→ **Given data**:
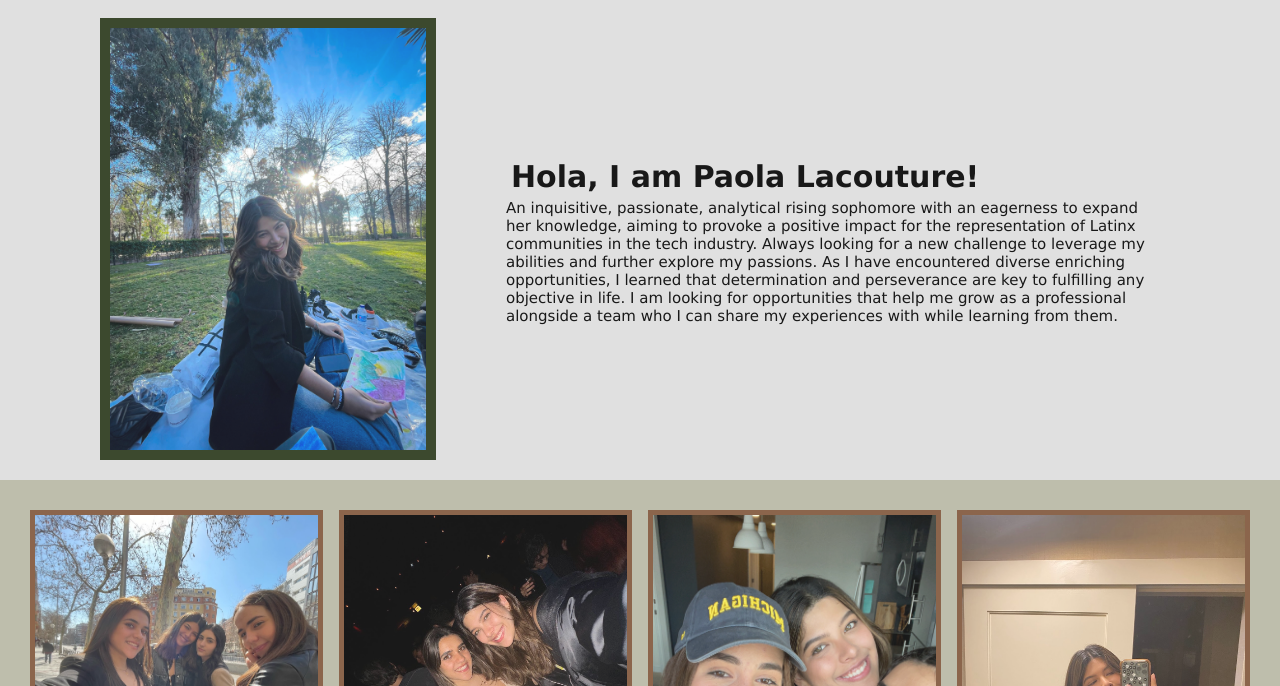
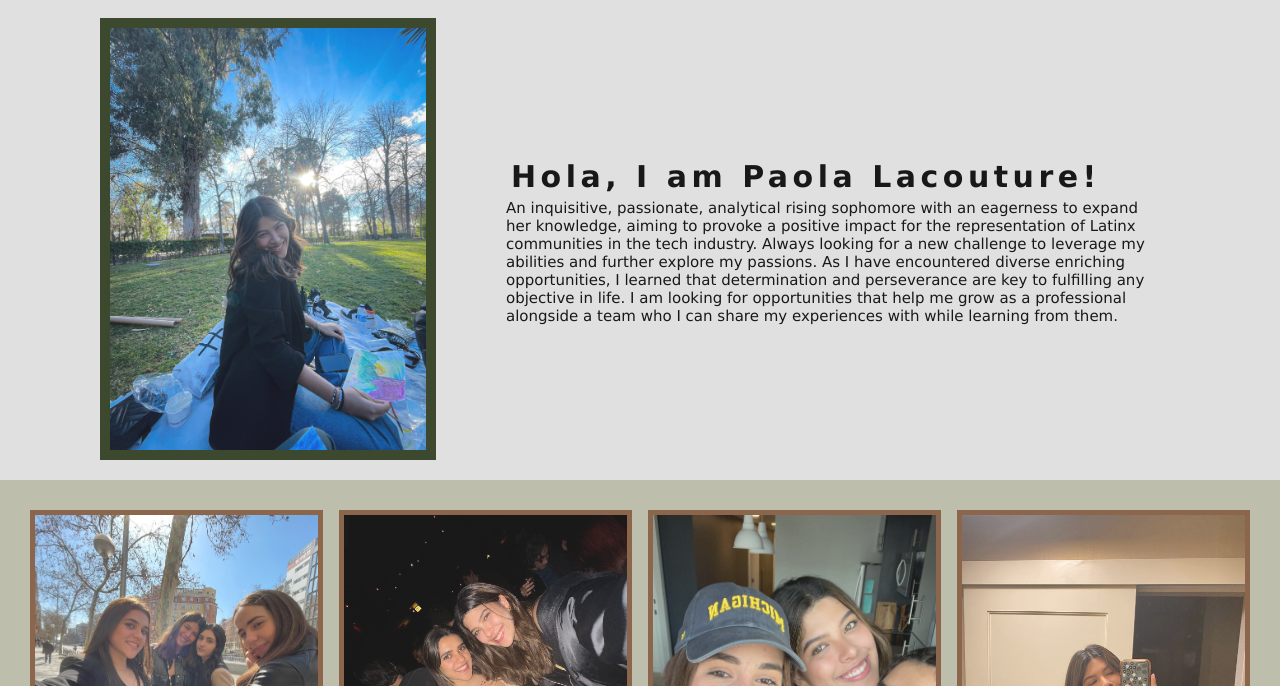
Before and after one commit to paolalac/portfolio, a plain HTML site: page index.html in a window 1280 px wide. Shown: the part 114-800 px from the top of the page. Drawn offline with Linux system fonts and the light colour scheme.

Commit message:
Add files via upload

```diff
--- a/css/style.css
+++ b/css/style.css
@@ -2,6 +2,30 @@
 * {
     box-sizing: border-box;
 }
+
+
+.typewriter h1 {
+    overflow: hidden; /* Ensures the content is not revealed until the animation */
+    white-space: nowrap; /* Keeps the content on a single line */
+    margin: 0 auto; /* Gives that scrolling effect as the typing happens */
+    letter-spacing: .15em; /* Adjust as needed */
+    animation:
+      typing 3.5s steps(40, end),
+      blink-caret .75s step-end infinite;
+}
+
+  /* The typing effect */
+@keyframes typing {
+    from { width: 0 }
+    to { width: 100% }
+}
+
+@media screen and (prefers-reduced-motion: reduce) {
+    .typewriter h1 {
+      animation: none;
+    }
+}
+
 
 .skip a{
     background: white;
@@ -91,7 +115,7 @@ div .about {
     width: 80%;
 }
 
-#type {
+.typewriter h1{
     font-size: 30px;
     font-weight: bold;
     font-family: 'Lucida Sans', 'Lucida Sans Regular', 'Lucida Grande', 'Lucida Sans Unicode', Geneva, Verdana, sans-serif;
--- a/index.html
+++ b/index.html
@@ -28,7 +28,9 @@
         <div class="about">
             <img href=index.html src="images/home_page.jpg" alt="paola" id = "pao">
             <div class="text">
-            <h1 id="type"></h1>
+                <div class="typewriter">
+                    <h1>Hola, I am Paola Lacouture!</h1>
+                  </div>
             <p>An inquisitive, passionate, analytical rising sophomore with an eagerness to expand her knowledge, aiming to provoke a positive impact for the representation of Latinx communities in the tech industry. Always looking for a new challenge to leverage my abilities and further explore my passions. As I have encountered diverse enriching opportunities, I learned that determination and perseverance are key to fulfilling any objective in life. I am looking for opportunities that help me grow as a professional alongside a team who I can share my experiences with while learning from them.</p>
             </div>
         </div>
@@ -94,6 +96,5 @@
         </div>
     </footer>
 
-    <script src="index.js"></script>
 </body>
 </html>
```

→ **Aim of the task**: Extract the full listing above verbatim; pictures are to be left out of the copy.

→ **Solution for this task**:
Before and after one commit to paolalac/portfolio, a plain HTML site: page index.html in a window 1280 px wide. Shown: the part 114-800 px from the top of the page. Drawn offline with Linux system fonts and the light colour scheme.

Commit message:
Add files via upload

```diff
--- a/css/style.css
+++ b/css/style.css
@@ -2,6 +2,30 @@
 * {
     box-sizing: border-box;
 }
+
+
+.typewriter h1 {
+    overflow: hidden; /* Ensures the content is not revealed until the animation */
+    white-space: nowrap; /* Keeps the content on a single line */
+    margin: 0 auto; /* Gives that scrolling effect as the typing happens */
+    letter-spacing: .15em; /* Adjust as needed */
+    animation:
+      typing 3.5s steps(40, end),
+      blink-caret .75s step-end infinite;
+}
+
+  /* The typing effect */
+@keyframes typing {
+    from { width: 0 }
+    to { width: 100% }
+}
+
+@media screen and (prefers-reduced-motion: reduce) {
+    .typewriter h1 {
+      animation: none;
+    }
+}
+
 
 .skip a{
     background: white;
@@ -91,7 +115,7 @@ div .about {
     width: 80%;
 }
 
-#type {
+.typewriter h1{
     font-size: 30px;
     font-weight: bold;
     font-family: 'Lucida Sans', 'Lucida Sans Regular', 'Lucida Grande', 'Lucida Sans Unicode', Geneva, Verdana, sans-serif;
--- a/index.html
+++ b/index.html
@@ -28,7 +28,9 @@
         <div class="about">
             <img href=index.html src="images/home_page.jpg" alt="paola" id = "pao">
             <div class="text">
-            <h1 id="type"></h1>
+                <div class="typewriter">
+                    <h1>Hola, I am Paola Lacouture!</h1>
+                  </div>
             <p>An inquisitive, passionate, analytical rising sophomore with an eagerness to expand her knowledge, aiming to provoke a positive impact for the representation of Latinx communities in the tech industry. Always looking for a new challenge to leverage my abilities and further explore my passions. As I have encountered diverse enriching opportunities, I learned that determination and perseverance are key to fulfilling any objective in life. I am looking for opportunities that help me grow as a professional alongside a team who I can share my experiences with while learning from them.</p>
             </div>
         </div>
@@ -94,6 +96,5 @@
         </div>
     </footer>
 
-    <script src="index.js"></script>
 </body>
 </html>
```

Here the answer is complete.